Diaspore may not be one of the most notable or popular minerals, but it has many unique and interesting features. Where more popular minerals like azurite have more complex histories and diverse uses, diaspore’s unique characteristics and physical properties have fascinated geology enthusiasts for over two hundred years.
Below, we will explore the history of this interesting mineral.
Diaspore: A Brief History
Like most minerals, diaspore’s history likely dates back before recorded time. The first recorded description of the stone came in 1801, however. It is believed that the first occurrence of the mineral was in Sverdlovsk Oblast, Russia – approximately 1,800 km (1,118.5 miles) west of Moscow.
René Just Haüy, a French minerologist and priest, is credited with coining the term after the Greek word διασπείρειν, which translates to “to scatter” or “disperse.”
While it has been suggested that the name came from the way the rock displaces (or “scatters”) light, Haüy likely gave diaspore its name based upon the sound the mineral makes when disintegrating when exposed to heat.

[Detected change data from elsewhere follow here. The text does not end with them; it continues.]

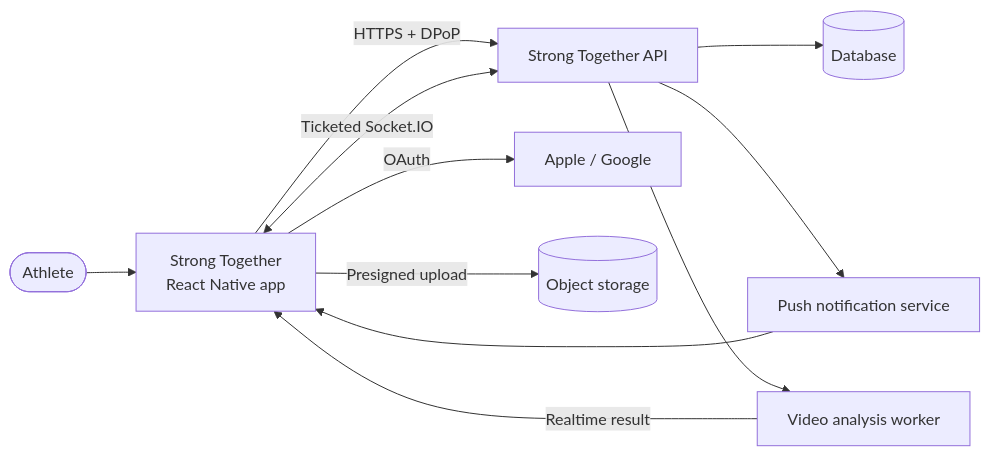
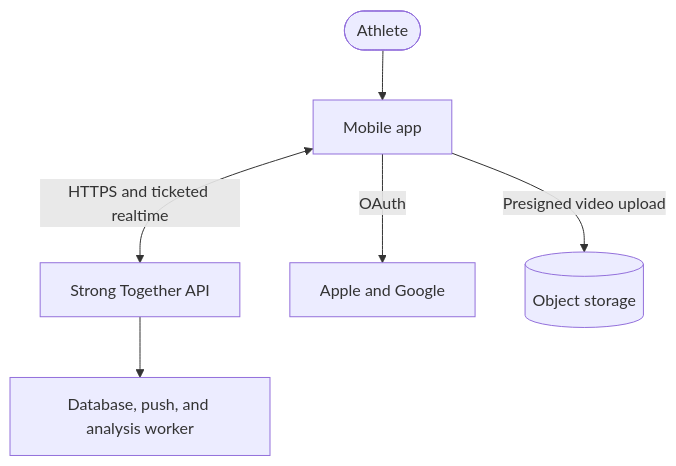
The first of 3 diagrams in docs/c4-architecture-overview.md (kobihanoch/Strong-Together-App), drawn with Mermaid before and after one commit. The commit also changed other lines of this file and 21 other files, not shown here.

````diff
--- a/docs/c4-architecture-overview.md
+++ b/docs/c4-architecture-overview.md
@@ -5,13 +5,8 @@
 ```mermaid
-flowchart LR
-    Athlete([Athlete]) --> App[Strong Together<br/>React Native app]
-    App -->|HTTPS + DPoP| Backend[Strong Together API]
-    App <-->|Ticketed Socket.IO| Backend
-    App -->|OAuth| Identity[Apple / Google]
-    App -->|Presigned upload| Storage[(Object storage)]
-    Backend --> DB[(Database)]
-    Backend --> Push[Push notification service]
-    Push --> App
-    Backend --> Worker[Video analysis worker]
-    Worker -->|Realtime result| App
+flowchart TD
+    Athlete([Athlete]) --> App[Mobile app]
+    App <-->|HTTPS and ticketed realtime| Backend[Strong Together API]
+    App -->|OAuth| Identity[Apple and Google]
+    App -->|Presigned video upload| Storage[(Object storage)]
+    Backend --> Data[Database, push, and analysis worker]
 ```
````
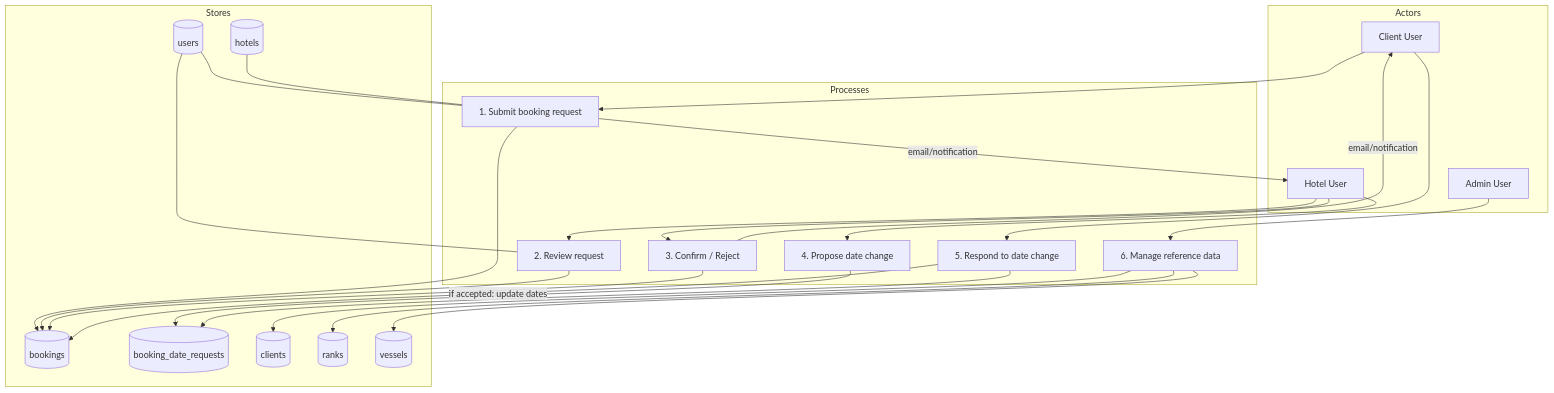
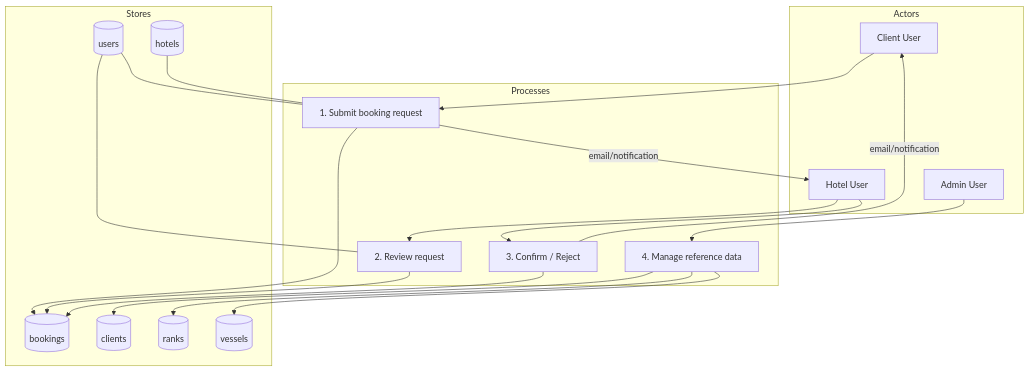
Before and after one commit to rabil007/HMS: the second of 2 diagrams in PROJECT_DFD.md, drawn with Mermaid. The commit also changed other lines of this file and 2 other files, not shown here.

Commit message:
refactor: remove booking date requests and related components, update booking lifecycle to focus on actual check-in/out dates, and add README for project overview

````diff
--- a/PROJECT_DFD.md
+++ b/PROJECT_DFD.md
@@ -79,47 +76,39 @@
 ```mermaid
 flowchart TB
   subgraph Actors
     C[Client User]
     H[Hotel User]
     A[Admin User]
   end
 
   subgraph Processes
     P1[1. Submit booking request]
     P2[2. Review request]
     P3[3. Confirm / Reject]
-    P4[4. Propose date change]
-    P5[5. Respond to date change]
-    P6[6. Manage reference data]
+    P4[4. Manage reference data]
   end
 
   subgraph Stores
     D1[(bookings)]
-    D2[(booking_date_requests)]
     D3[(users)]
     D4[(hotels)]
     D5[(clients)]
     D6[(ranks)]
     D7[(vessels)]
   end
 
   C --> P1 --> D1
   P1 -->|email/notification| H
 
   H --> P2 --> D1
   H --> P3 --> D1
   P3 -->|email/notification| C
-
-  H --> P4 --> D2
-  C --> P5 --> D2
-  P5 -->|if accepted: update dates| D1
-
-  A --> P6
-  P6 --> D5
-  P6 --> D6
-  P6 --> D7
+  A --> P4
+  P4 --> D5
+  P4 --> D6
+  P4 --> D7
 
   D3 --- P1
   D3 --- P2
   D4 --- P1
 ```
````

At the time of diaspore’s discovery in Russia, it was generally considered to be a fairly rare mineral. It has since been discovered in multiple locations across Asia and North America, however, and is believed to be far more common that originally suggested.
Diaspore is an important ore of aluminum and is used in the production of aluminum metal. In 1893, diaspore deposits were discovered in the Bauxite Hills of Les Baux-de-Provence in southern France. These deposits were found to contain large amounts of aluminum, and the discovery of diaspore in Les Baux-de-Provence led to the development of the modern aluminum industry.
Today, diaspore is primarily mined in Turkey, where it is found in large quantities. It is also mined in other parts of the world, including Russia, Greece, and the United States. The largest known deposit of diaspore is located in the Gökçetepe mine in the Mugla Province of southwestern Turkey.
In addition to its use in the production of aluminum, diaspore has other uses as well. It is used as a gemstone and is known for its unique color-changing properties. It is also used in the manufacture of ceramics and as a polishing agent.
Diaspore Cost and Market
If you happen to be holding diaspore, there is good news: it is considered a desirable stone that is relatively rare. As such, you might be able to secure it for a higher price on the market. The downside, obviously, is that you might be paying more if you are trying to purchase the stone for the first time.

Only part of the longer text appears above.